This is even more prevalent for Asians, and this can be seen my the numerous kung fu movies in the market. In many of the movies, there is always the hero or bad guy spying on the master, learning his secret Buddha Palm that the students are not taught. And this move is used by the hero at the end to save the day, or the bad guy uses it to destroy the master, whereby the hero has to find an even more powerful move.

In the martial arts circle, many practitioners too fall into this trap. It is all too easy to start labelling this move and that move is attributed to this or that martial art, and giving more importance or less importance to that move based on the art its attributed to.

Unknown Comic Book

History's Greatest Disciple Kenichi

While labeling a move, attributing it to a martial art is not wrong per se, names are useful after all for communication and describing the move without demonstrating it. However, it becomes a mental barrier when your move that your instructor taught you is the only way to execute it, and you think that move is the be all and end all. 

I remember a story from either my instructor John Will, or another BJJ Black Belt instructor (my age is catching up with me), on when he was teaching a BJJ seminar hosted by a JKD school. The students told him that they knew all about armbars, so he asked them to demonstrate. One by one they demonstrated an armbar, but at the end of the move all of them strangely used one hand and pointed a finger to the roof. He couldn't quite figure out why all these JKD guys were doing that until one of them showed him a picture of how Bruce Lee does it.

Its a funny story, but it goes to show how worshipping a move made by someone you revere basically makes the move less effective than it should be. 

Specialization is not the problem. I have had fellow training partners who were experts in a particular choke, experts in armbars, experts in escaping and a particular sweep etc. The problem is the people who try to emulate this, thinking that thats the way to go.

Truth be told, there is no magic move that can finish off all your opponents. For every technique there is an counter, and a counter to the counter, and so on and so forth. So even if you have can do a technique textbook perfect, if your opponent knows you are going to execute that move, and knows the counter, there is a good likelyhood he will escape. 

There are also those with freakish abilities. I've encountered a student who is nearly immune to chokes, at least 3 students whose shoulders can rotate more than 90 degrees for kimuras and americanas, a student whose ligaments are flexible enough to hold out in a fully extended armbar and kneebar. 

What I have discovered as I go up the belt ranks, and watching better grapplers grapple and grappling them, is that their flow is different. No doubt blackbelts have each their own ways to making certain techniques work for them that don't work for us. But more importantly, it is their flow, their timing and their "in between" moves and positions that make them better. 

Unfortunately, those are the things that are hardest to teach, and learn. So most instructors cannot teach this, and most students will have to learn it the hard way. 

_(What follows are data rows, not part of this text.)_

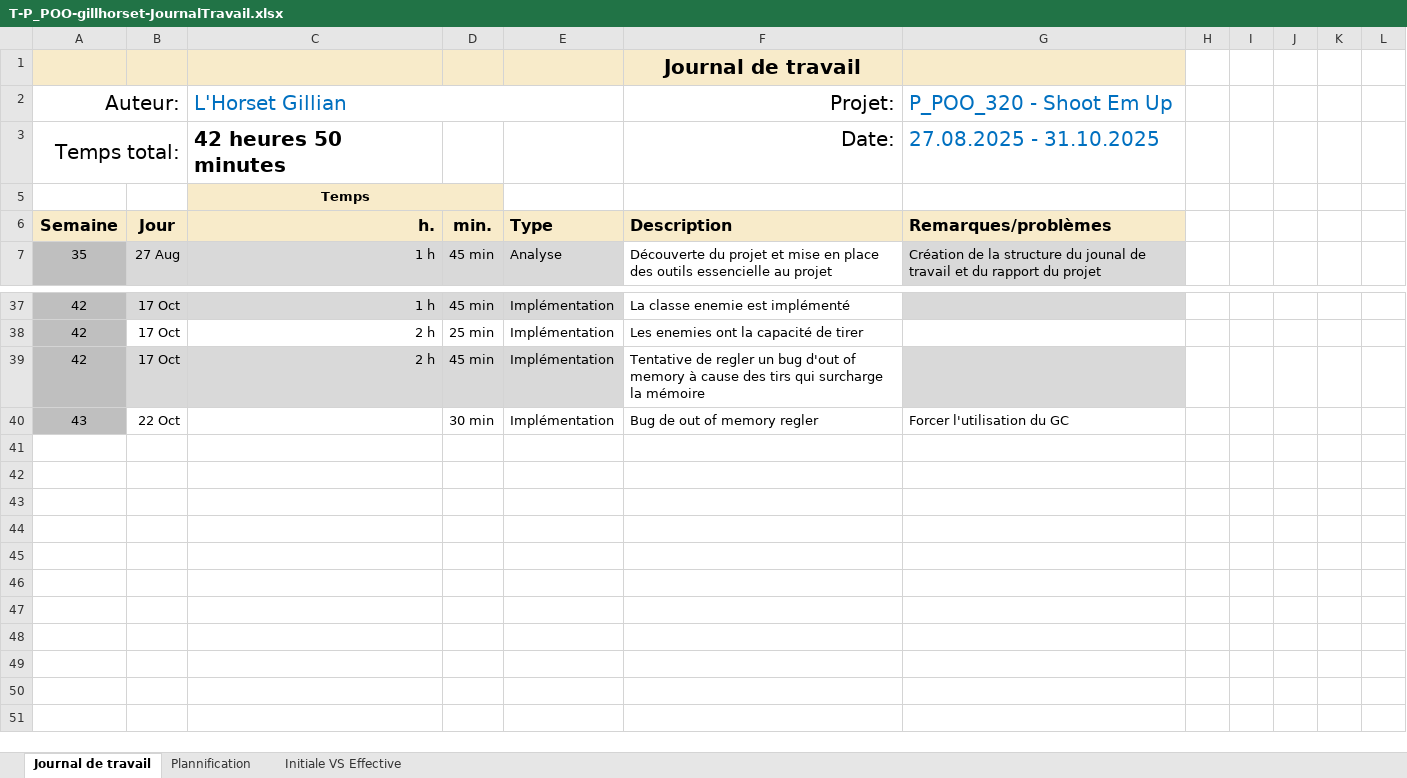
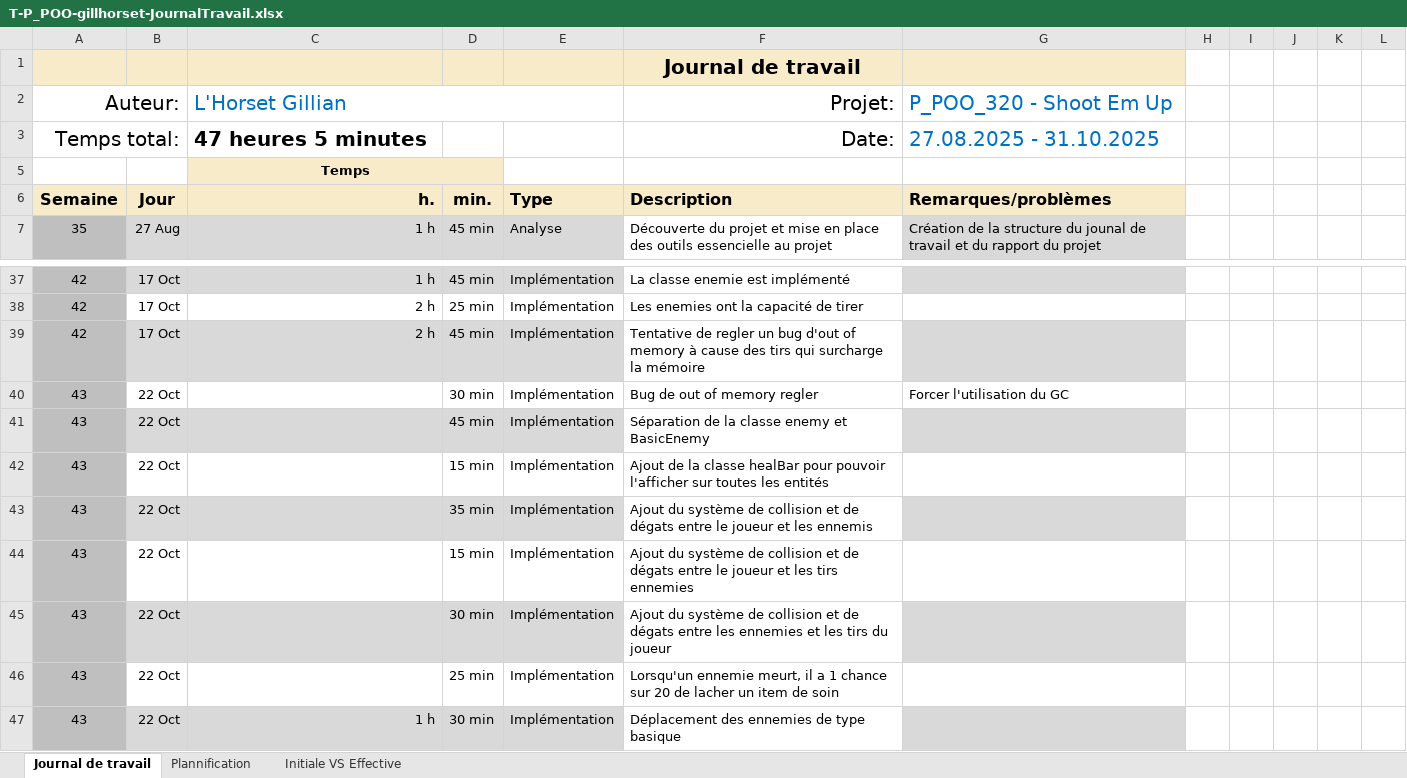
Before and after one commit to Gillian-LHorset/Projet320-ShootEmUp, an Excel workbook: Doc/T-P_POO-gillhorset-JournalTravail.xlsx, sheet Journal de travail, drawn as a sheet; only a part is shown, gaps mark what is left out; values as stored, in another font and other column widths than the file's, no borders; conditional formats and table styles not drawn; the diff names each change by its address in the sheet, - before the commit and + after, or states it on an @@ line.

Commit message:
doc(Journal de Travail): mise a jour du journal au 22.10.2025

```diff
--- a/Doc/T-P_POO-gillhorset-JournalTravail.xlsx (sheet Journal de travail)
+++ b/Doc/T-P_POO-gillhorset-JournalTravail.xlsx (sheet Journal de travail)
-C3 (L'Horset Gillian): 42 heures 50 minutes
+C3 (L'Horset Gillian): 47 heures 5 minutes
+row 41: 43 | 22 Oct |  | 45 min | Implémentation | Séparation de la classe enemy et BasicEnemy
+row 42: 43 | 22 Oct |  | 15 min | Implémentation | Ajout de la classe healBar pour pouvoir l'afficher sur toutes les entités
+row 43: 43 | 22 Oct |  | 35 min | Implémentation | Ajout du système de collision et de dégats entre le joueur et les ennemis
+row 44: 43 | 22 Oct |  | 15 min | Implémentation | Ajout du système de collision et de dégats entre le joueur et les tirs ennemies
+row 45: 43 | 22 Oct |  | 30 min | Implémentation | Ajout du système de collision et de dégats entre les ennemies et les tirs du joueur
+row 46: 43 | 22 Oct |  | 25 min | Implémentation | Lorsqu'un ennemie meurt, il a 1 chance sur 20 de lacher un item de soin
+row 47: 43 | 22 Oct | 1 h | 30 min | Implémentation | Déplacement des ennemies de type basique
```
Also changed, not shown: sheet Plannification, hidden cells, charts or pictures.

So the next time you watch or grapple someone better than you, don't just look at the techniques performed, but look for the flow, the timing, the "in between" moves and positions. For example, analyse why some black belts can do "BJJ No Nos" in bad positions and yet stay safe from submissions, small moves that they do in between positions, so that their opponent cannot recover. Study combinations that work for certain people, and why certain black belts escape a certain way, and not the normal way you were thought.

So remember the old saying: "Its not the size of the boat, but the motion of the ocean".... oh wait, thats for something else......

Sam Wee is the head instructor for Brazilian Jiu Jitsu (BJJ) at the KDT Academy (, Malaysia and has been teaching BJJ since 2003.